The Geena Davis Institute on Gender in Media commissioned a study on women in film, which confirms that female characters are underrepresented in film.see jane geena davis institute women in film

The study, backed by the Geena Davis Institute, UN Women and the Rockefeller Foundation, is the first-ever global study specifically on female characters in film. Research was conducted by Stacy L. Smith  at the Annenberg School for Communication and Journalism at the University of Southern California.

The study analyzed popular films from 11 countries that make the biggest profits from film, including the United States and the U.K. It found that girls and women are subject to stereotypes, discrimination and exclusion in movies.

Women make up half of the population of the world, so why don't they make up half of characters in movies? In fact, less than a third of characters who speak in films, about 31 percent, are female. Only 23 percent of movies have a female protagonist.

Women in film are also underrepresented in the workplace. Of movie characters with jobs, only 22.5 percent are women. When business execs, politicians, or employees with jobs in science, technology, engineering and math, or STEM, are represented, only 15 percent are female.

Part of this disparity comes from a lack of women filmmakers. Only 7 percent of producers, 20 perfect of writers and 23 percent of producers are women.

"The fact is – women are seriously under-represented across nearly all sectors of society around the globe, not just on-screen, but for the most part we're simply not aware of the extent," reads a quote by Geena Davis on an amazing infographic compiled from the data. "And media images exert a powerful influence in creating and perpetuating our unconscious biases."
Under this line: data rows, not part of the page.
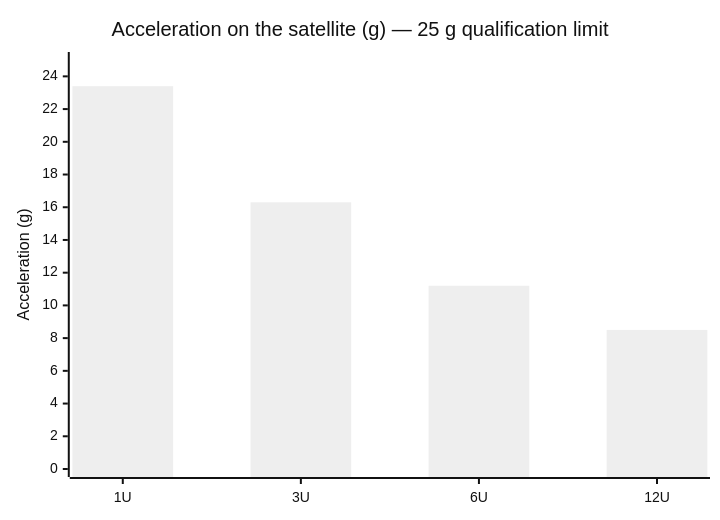
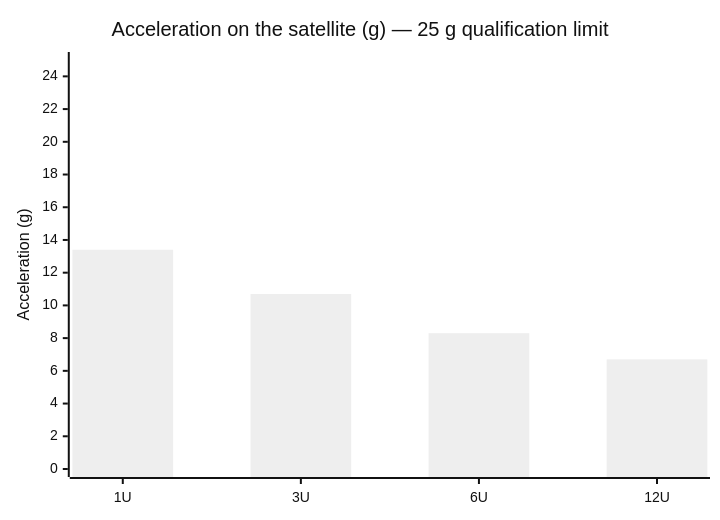
One commit to aaaaaaaaaaaavm/EMOCD changed the fourth of 11 diagrams in RESULTS.md. Above: the diagram before and after it, drawn with Mermaid (neutral theme). The commit also changed other lines of this file and 2 other files, not shown here.

````diff
--- a/RESULTS.md
+++ b/RESULTS.md
@@ -78,7 +82,7 @@
 ```mermaid
 xychart-beta
     title "Acceleration on the satellite (g) — 25 g qualification limit"
     x-axis ["1U", "3U", "6U", "12U"]
     y-axis "Acceleration (g)" 0 --> 25
-    bar [23.4, 16.3, 11.2, 8.5]
+    bar [13.4, 10.7, 8.3, 6.7]
 ```
````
What girls see on screen makes a difference. Davis hopes that a shift in this dynamic in film can open up opportunities and provide positive examples for girls.

"However, media images can also have a very positive impact on our perceptions," she went on to say. "In the time it takes to make a movie, we can change what the future looks like. There are woefully few women CEOs in the world, but there can be lots of them in films. How do we encourage a lot more girls to pursue science, technology and engineering careers? By casting droves of women in STEM, politics, law and other professions today in movies."

To change this trend, we can all lead by example. We can be the filmmakers that represent girls in movies. We can be the leaders and scientists who show the movie industry that there are, indeed, females in those fields!

Find out even more stats from the study at SeeJane.org. You can also join our girl power community at Sweety High to discuss why this issue is so important!

Like this story? Check out our interviews with artists and filmmakers, leaders and activists, and scientists to get even more inspiration!